***** Material for the task
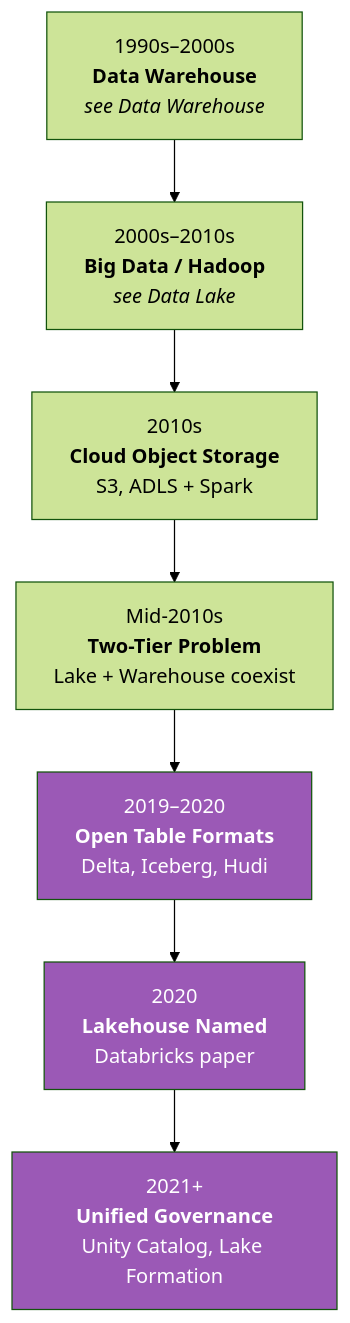
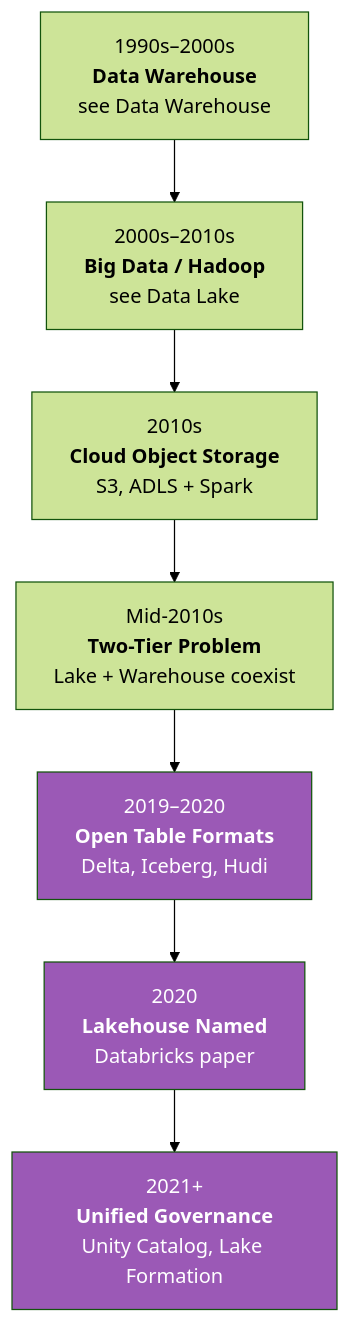
The second of 8 diagrams in data-architecture/data-lakehouse.md (adnanrahin/adnanrahin.github.io), drawn with Mermaid (forest theme) before and after one commit. The commit also changed other lines of this file and 3 other files, not shown here.

Commit message:
updated the flowchart

````diff
--- a/data-architecture/data-lakehouse.md
+++ b/data-architecture/data-lakehouse.md
@@ -91,16 +86,16 @@
 ```mermaid
 flowchart TD
-    S1["1990s–2000s<br/><b>Data Warehouse</b><br/><i>see Data Warehouse</i>"]
-    S2["2000s–2010s<br/><b>Big Data / Hadoop</b><br/><i>see Data Lake</i>"]
+    S1["1990s–2000s<br/><b>Data Warehouse</b><br/>see Data Warehouse"]
+    S2["2000s–2010s<br/><b>Big Data / Hadoop</b><br/>see Data Lake"]
     S3["2010s<br/><b>Cloud Object Storage</b><br/>S3, ADLS + Spark"]
     S4["Mid-2010s<br/><b>Two-Tier Problem</b><br/>Lake + Warehouse coexist"]
     S5["2019–2020<br/><b>Open Table Formats</b><br/>Delta, Iceberg, Hudi"]
     S6["2020<br/><b>Lakehouse Named</b><br/>Databricks paper"]
     S7["2021+<br/><b>Unified Governance</b><br/>Unity Catalog, Lake Formation"]
 
     S1 --> S2 --> S3 --> S4 --> S5 --> S6 --> S7
 
     style S5 fill:#9B59B6,color:#fff
     style S6 fill:#9B59B6,color:#fff
     style S7 fill:#9B59B6,color:#fff
 ```
````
**********
- _What this task involves_
Looking at the records above, how many lines have the word "Warehouse" in them? State the number only.

- _Solution to this problem_
3